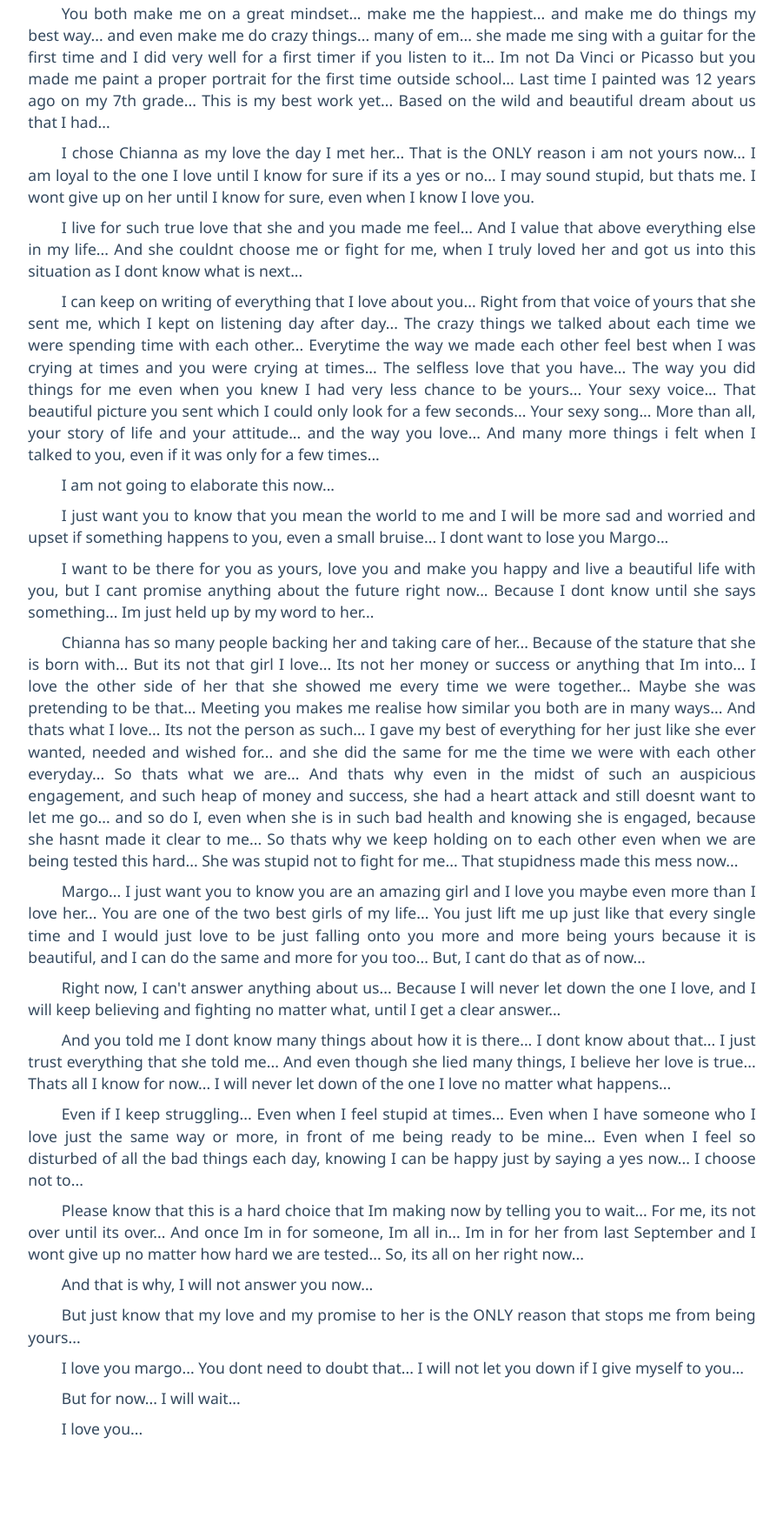
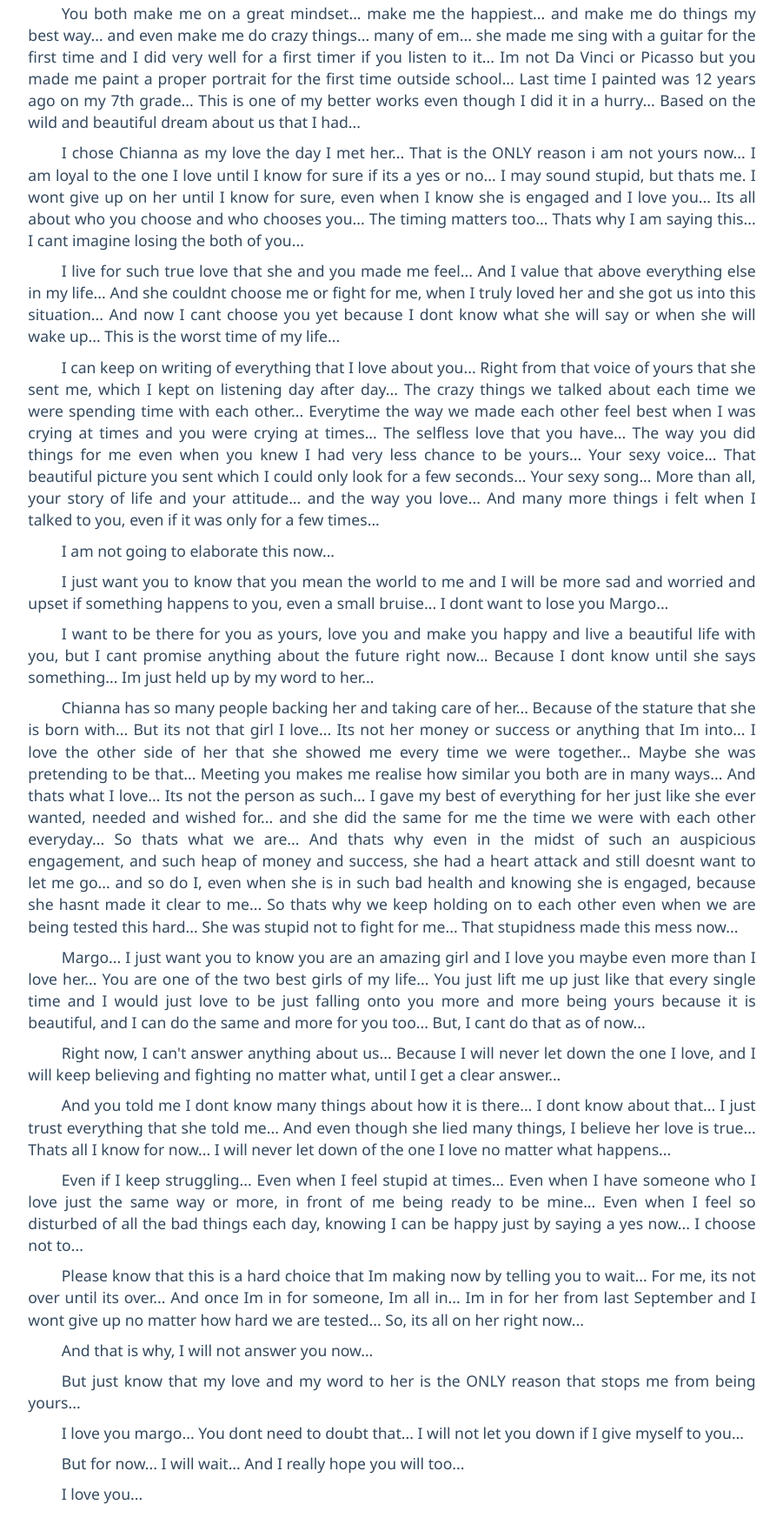
Before and after one commit to formypearl/formypearl, a plain HTML site: page index.html at #!/cutiepie in a window 1280 px wide. Shown: the part 1459-3227 px from the top of the page at 87% size, without its empty margins (189-1090 px from the left). Before the commit the page ends 3164 px from the top, so only its background shows below. Drawn offline with nearby package versions, Linux system fonts and the light colour scheme; some packages are replaced by stand-ins of ours.

Commit message:
Add files via upload

```diff
--- a/pages/cutiepie.html
+++ b/pages/cutiepie.html
@@ -45,9 +45,9 @@
                 <p>You did way more than what was asked of you by her for me... From talking to me not minding your busy schedule and overburdened work each time understanding only you can help me... Staying late in the hospital and driving there just to make me talk to her... Coming back from New York risking your job... You did a lot and lot of selfless things for me... </p>
                 <p>Apart from all this... The way we talked to each other... I really felt closer to you every time... I just felt so warm...I felt love... I was in utter despair and I was struggling badly every day after the incident... and I felt the best every time I talked to you Margo... It was your voice that she sent me I kept listening to for months because that made me feel and do my best...</p>
                 <p>You know, I fought with her each time she did not-so-nice things to you... Firing you, invading your privacy, shouting at you, etc... You dont deserve to be treated that way... I kept asking her if you were okay because you were not much contacting me and i knew you were stressed of everything happening... I love you but I couldnt choose you then because even though she was engaged she was still thinking she said... </p>
-                <p>You both make me on a great mindset... make me the happiest... and make me do things my best way... and even make me do crazy things... many of em... she made me sing with a guitar for the first time and I did very well for a first timer if you listen to it... Im not Da Vinci or Picasso but you made me paint a proper portrait for the first time outside school... Last time I painted was 12 years ago on my 7th grade... This is my best work yet... Based on the wild and beautiful dream about us that I had... </p>
-                <p>I chose Chianna as my love the day I met her... That is the ONLY reason i am not yours now... I am loyal to the one I love until I know for sure if its a yes or no... I may sound stupid, but thats me. I wont give up on her until I know for sure, even when I know I love you.</p>
-                <p>I live for such true love that she and you made me feel... And I value that above everything else in my life... And she couldnt choose me or fight for me, when I truly loved her and got us into this situation as I dont know what is next...</p>
+                <p>You both make me on a great mindset... make me the happiest... and make me do things my best way... and even make me do crazy things... many of em... she made me sing with a guitar for the first time and I did very well for a first timer if you listen to it... Im not Da Vinci or Picasso but you made me paint a proper portrait for the first time outside school... Last time I painted was 12 years ago on my 7th grade... This is one of my better works even though I did it in a hurry... Based on the wild and beautiful dream about us that I had... </p>
+                <p>I chose Chianna as my love the day I met her... That is the ONLY reason i am not yours now... I am loyal to the one I love until I know for sure if its a yes or no... I may sound stupid, but thats me. I wont give up on her until I know for sure, even when I know she is engaged and I love you... Its all about who you choose and who chooses you... The timing matters too... Thats why I am saying this... I cant imagine losing the both of you...</p>
+                <p>I live for such true love that she and you made me feel... And I value that above everything else in my life... And she couldnt choose me or fight for me, when I truly loved her and she got us into this situation... And now I cant choose you yet because I dont know what she will say or when she will wake up... This is the worst time of my life...</p>
                 <p>I can keep on writing of everything that I love about you... Right from that voice of yours that she sent me, which I kept on listening day after day... The crazy things we talked about each time we were spending time with each other... Everytime the way we made each other feel best when I was crying at times and you were crying at times... The selfless love that you have... The way you did things for me even when you knew I had very less chance to be yours... Your sexy voice... That beautiful picture you sent which I could only look for a few seconds... Your sexy song... More than all, your story of life and your attitude... and the way you love... And many more things i felt when I talked to you, even if it was only for a few times...</p>
                 <p>I am not going to elaborate this now... </p>
                 <p>I just want you to know that you mean the world to me and I will be more sad and worried and upset if something happens to you, even a small bruise... I dont want to lose you Margo...</p>
@@ -59,9 +59,9 @@
                 <p>Even if I keep struggling... Even when I feel stupid at times... Even when I have someone who I love just the same way or more, in front of me being ready to be mine... Even when I feel so disturbed of all the bad things each day, knowing I can be happy just by saying a yes now... I choose not to... </p>
                 <p>Please know that this is a hard choice that Im making now by telling you to wait... For me, its not over until its over... And once Im in for someone, Im all in... Im  in for her from last September and I wont give up no matter how hard we are tested... So, its all on her right now... </p>
                 <p>And that is why, I will not answer you now... </p>
-                <p>But just know that my love and my promise to her is the ONLY reason that stops me from being yours... </p>
-                <p>I love you margo... You dont need to doubt that... I will not let you down if I give myself to you... </p>
-                <p>But for now... I will wait... </p>
+                <p>But just know that my love and my word to her is the ONLY reason that stops me from being yours...</p>
+                <p>I love you margo... You dont need to doubt that... I will not let you down if I give myself to you...</p>
+                <p>But for now... I will wait... And I really hope you will too...</p>
                 <p>I love you... </p>
 
             </div>
```
Also changed, not shown: pages/openletter.html (+1 -1 lines), pages/theme.html (+6 -5 lines).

-------

### Activity
Print the material in full and exactly; the pictures must not be printed.

### Written response
Before and after one commit to formypearl/formypearl, a plain HTML site: page index.html at #!/cutiepie in a window 1280 px wide. Shown: the part 1459-3227 px from the top of the page at 87% size, without its empty margins (189-1090 px from the left). Before the commit the page ends 3164 px from the top, so only its background shows below. Drawn offline with nearby package versions, Linux system fonts and the light colour scheme; some packages are replaced by stand-ins of ours.

Commit message:
Add files via upload

```diff
--- a/pages/cutiepie.html
+++ b/pages/cutiepie.html
@@ -45,9 +45,9 @@
                 <p>You did way more than what was asked of you by her for me... From talking to me not minding your busy schedule and overburdened work each time understanding only you can help me... Staying late in the hospital and driving there just to make me talk to her... Coming back from New York risking your job... You did a lot and lot of selfless things for me... </p>
                 <p>Apart from all this... The way we talked to each other... I really felt closer to you every time... I just felt so warm...I felt love... I was in utter despair and I was struggling badly every day after the incident... and I felt the best every time I talked to you Margo... It was your voice that she sent me I kept listening to for months because that made me feel and do my best...</p>
                 <p>You know, I fought with her each time she did not-so-nice things to you... Firing you, invading your privacy, shouting at you, etc... You dont deserve to be treated that way... I kept asking her if you were okay because you were not much contacting me and i knew you were stressed of everything happening... I love you but I couldnt choose you then because even though she was engaged she was still thinking she said... </p>
-                <p>You both make me on a great mindset... make me the happiest... and make me do things my best way... and even make me do crazy things... many of em... she made me sing with a guitar for the first time and I did very well for a first timer if you listen to it... Im not Da Vinci or Picasso but you made me paint a proper portrait for the first time outside school... Last time I painted was 12 years ago on my 7th grade... This is my best work yet... Based on the wild and beautiful dream about us that I had... </p>
-                <p>I chose Chianna as my love the day I met her... That is the ONLY reason i am not yours now... I am loyal to the one I love until I know for sure if its a yes or no... I may sound stupid, but thats me. I wont give up on her until I know for sure, even when I know I love you.</p>
-                <p>I live for such true love that she and you made me feel... And I value that above everything else in my life... And she couldnt choose me or fight for me, when I truly loved her and got us into this situation as I dont know what is next...</p>
+                <p>You both make me on a great mindset... make me the happiest... and make me do things my best way... and even make me do crazy things... many of em... she made me sing with a guitar for the first time and I did very well for a first timer if you listen to it... Im not Da Vinci or Picasso but you made me paint a proper portrait for the first time outside school... Last time I painted was 12 years ago on my 7th grade... This is one of my better works even though I did it in a hurry... Based on the wild and beautiful dream about us that I had... </p>
+                <p>I chose Chianna as my love the day I met her... That is the ONLY reason i am not yours now... I am loyal to the one I love until I know for sure if its a yes or no... I may sound stupid, but thats me. I wont give up on her until I know for sure, even when I know she is engaged and I love you... Its all about who you choose and who chooses you... The timing matters too... Thats why I am saying this... I cant imagine losing the both of you...</p>
+                <p>I live for such true love that she and you made me feel... And I value that above everything else in my life... And she couldnt choose me or fight for me, when I truly loved her and she got us into this situation... And now I cant choose you yet because I dont know what she will say or when she will wake up... This is the worst time of my life...</p>
                 <p>I can keep on writing of everything that I love about you... Right from that voice of yours that she sent me, which I kept on listening day after day... The crazy things we talked about each time we were spending time with each other... Everytime the way we made each other feel best when I was crying at times and you were crying at times... The selfless love that you have... The way you did things for me even when you knew I had very less chance to be yours... Your sexy voice... That beautiful picture you sent which I could only look for a few seconds... Your sexy song... More than all, your story of life and your attitude... and the way you love... And many more things i felt when I talked to you, even if it was only for a few times...</p>
                 <p>I am not going to elaborate this now... </p>
                 <p>I just want you to know that you mean the world to me and I will be more sad and worried and upset if something happens to you, even a small bruise... I dont want to lose you Margo...</p>
@@ -59,9 +59,9 @@
                 <p>Even if I keep struggling... Even when I feel stupid at times... Even when I have someone who I love just the same way or more, in front of me being ready to be mine... Even when I feel so disturbed of all the bad things each day, knowing I can be happy just by saying a yes now... I choose not to... </p>
                 <p>Please know that this is a hard choice that Im making now by telling you to wait... For me, its not over until its over... And once Im in for someone, Im all in... Im  in for her from last September and I wont give up no matter how hard we are tested... So, its all on her right now... </p>
                 <p>And that is why, I will not answer you now... </p>
-                <p>But just know that my love and my promise to her is the ONLY reason that stops me from being yours... </p>
-                <p>I love you margo... You dont need to doubt that... I will not let you down if I give myself to you... </p>
-                <p>But for now... I will wait... </p>
+                <p>But just know that my love and my word to her is the ONLY reason that stops me from being yours...</p>
+                <p>I love you margo... You dont need to doubt that... I will not let you down if I give myself to you...</p>
+                <p>But for now... I will wait... And I really hope you will too...</p>
                 <p>I love you... </p>
 
             </div>
```
Also changed, not shown: pages/openletter.html (+1 -1 lines), pages/theme.html (+6 -5 lines).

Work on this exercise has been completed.